__WORK REQUEST__. Find the lines below that contain the string "style". Copy each one.

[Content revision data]
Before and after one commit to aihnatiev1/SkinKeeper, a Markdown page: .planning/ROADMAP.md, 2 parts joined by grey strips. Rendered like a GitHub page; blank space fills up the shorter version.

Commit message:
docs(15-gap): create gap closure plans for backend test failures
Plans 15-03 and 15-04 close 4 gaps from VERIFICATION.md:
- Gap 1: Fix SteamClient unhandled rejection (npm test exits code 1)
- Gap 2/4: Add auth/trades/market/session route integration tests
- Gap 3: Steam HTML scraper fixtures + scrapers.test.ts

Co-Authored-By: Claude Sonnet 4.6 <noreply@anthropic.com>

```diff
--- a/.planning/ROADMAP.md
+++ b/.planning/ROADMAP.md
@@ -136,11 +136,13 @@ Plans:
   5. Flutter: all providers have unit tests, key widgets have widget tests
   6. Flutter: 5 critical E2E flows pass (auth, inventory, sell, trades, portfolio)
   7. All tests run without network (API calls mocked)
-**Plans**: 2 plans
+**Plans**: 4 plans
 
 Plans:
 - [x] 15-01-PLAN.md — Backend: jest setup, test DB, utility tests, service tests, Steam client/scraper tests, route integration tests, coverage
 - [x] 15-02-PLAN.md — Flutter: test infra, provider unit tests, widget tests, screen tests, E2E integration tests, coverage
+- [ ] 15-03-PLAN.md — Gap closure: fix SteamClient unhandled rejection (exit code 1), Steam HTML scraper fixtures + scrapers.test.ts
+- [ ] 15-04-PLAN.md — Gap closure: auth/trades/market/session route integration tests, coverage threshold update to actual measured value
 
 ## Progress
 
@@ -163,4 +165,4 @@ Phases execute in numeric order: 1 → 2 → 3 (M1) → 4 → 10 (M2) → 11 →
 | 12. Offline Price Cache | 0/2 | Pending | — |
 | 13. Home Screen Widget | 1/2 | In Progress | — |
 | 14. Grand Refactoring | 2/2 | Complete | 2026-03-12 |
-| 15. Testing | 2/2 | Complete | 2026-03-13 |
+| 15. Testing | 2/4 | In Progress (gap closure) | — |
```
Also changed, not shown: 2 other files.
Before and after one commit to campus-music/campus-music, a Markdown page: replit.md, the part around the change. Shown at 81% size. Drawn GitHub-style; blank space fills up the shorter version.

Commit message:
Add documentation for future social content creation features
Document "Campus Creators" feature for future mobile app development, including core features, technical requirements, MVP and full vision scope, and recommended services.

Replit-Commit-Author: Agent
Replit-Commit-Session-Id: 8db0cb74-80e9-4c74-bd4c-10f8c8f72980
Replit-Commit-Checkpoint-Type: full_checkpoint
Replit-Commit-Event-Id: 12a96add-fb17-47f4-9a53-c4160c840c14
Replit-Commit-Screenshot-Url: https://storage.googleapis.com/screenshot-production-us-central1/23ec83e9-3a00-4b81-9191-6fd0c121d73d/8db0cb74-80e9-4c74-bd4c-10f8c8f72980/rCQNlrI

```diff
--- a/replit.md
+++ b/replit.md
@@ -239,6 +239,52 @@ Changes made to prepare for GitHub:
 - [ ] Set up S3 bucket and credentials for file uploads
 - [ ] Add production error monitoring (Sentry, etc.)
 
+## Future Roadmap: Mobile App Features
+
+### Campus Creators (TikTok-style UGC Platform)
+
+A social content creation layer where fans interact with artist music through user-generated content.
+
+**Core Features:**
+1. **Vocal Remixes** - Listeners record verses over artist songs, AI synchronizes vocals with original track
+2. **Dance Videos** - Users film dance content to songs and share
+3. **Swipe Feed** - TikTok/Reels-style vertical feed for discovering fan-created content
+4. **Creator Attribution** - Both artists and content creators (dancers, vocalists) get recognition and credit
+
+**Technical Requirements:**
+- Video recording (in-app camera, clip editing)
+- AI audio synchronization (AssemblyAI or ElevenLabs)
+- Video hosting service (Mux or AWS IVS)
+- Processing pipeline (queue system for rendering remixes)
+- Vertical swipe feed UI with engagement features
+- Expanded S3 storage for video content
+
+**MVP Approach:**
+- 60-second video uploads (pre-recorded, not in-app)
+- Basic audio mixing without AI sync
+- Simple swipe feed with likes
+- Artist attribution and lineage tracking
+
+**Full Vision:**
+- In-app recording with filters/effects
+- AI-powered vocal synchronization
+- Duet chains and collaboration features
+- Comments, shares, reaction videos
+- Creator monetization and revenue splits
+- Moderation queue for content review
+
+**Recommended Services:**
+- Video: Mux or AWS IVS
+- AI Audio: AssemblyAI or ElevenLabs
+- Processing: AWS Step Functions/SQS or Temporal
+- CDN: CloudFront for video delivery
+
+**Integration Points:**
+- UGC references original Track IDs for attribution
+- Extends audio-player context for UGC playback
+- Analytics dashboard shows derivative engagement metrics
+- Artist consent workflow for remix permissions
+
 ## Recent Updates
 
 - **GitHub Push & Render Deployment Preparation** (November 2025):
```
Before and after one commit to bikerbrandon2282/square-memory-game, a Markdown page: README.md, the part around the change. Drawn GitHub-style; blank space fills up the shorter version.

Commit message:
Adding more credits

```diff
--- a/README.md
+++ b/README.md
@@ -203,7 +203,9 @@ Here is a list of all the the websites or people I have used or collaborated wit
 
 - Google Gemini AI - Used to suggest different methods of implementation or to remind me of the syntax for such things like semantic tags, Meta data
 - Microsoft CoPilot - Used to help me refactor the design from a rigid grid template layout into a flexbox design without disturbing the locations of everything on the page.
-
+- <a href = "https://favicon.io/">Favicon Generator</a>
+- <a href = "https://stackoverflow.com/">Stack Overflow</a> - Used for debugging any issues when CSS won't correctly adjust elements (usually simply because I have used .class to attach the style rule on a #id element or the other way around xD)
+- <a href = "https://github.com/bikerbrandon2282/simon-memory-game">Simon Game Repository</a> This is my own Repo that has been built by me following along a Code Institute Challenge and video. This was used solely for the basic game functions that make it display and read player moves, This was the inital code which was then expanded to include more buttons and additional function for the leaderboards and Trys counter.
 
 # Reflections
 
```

__PROBLEM SOLUTION__.
Before and after one commit to campus-music/campus-music, a Markdown page: replit.md, the part around the change. Shown at 81% size. Drawn GitHub-style; blank space fills up the shorter version.
+### Campus Creators (TikTok-style UGC Platform)
+3. **Swipe Feed** - TikTok/Reels-style vertical feed for discovering fan-created content
Before and after one commit to bikerbrandon2282/square-memory-game, a Markdown page: README.md, the part around the change. Drawn GitHub-style; blank space fills up the shorter version.
+- <a href = "https://stackoverflow.com/">Stack Overflow</a> - Used for debugging any issues when CSS won't correctly adjust elements (usually simply because I have used .class to attach the style rule on a #id element or the other way around xD)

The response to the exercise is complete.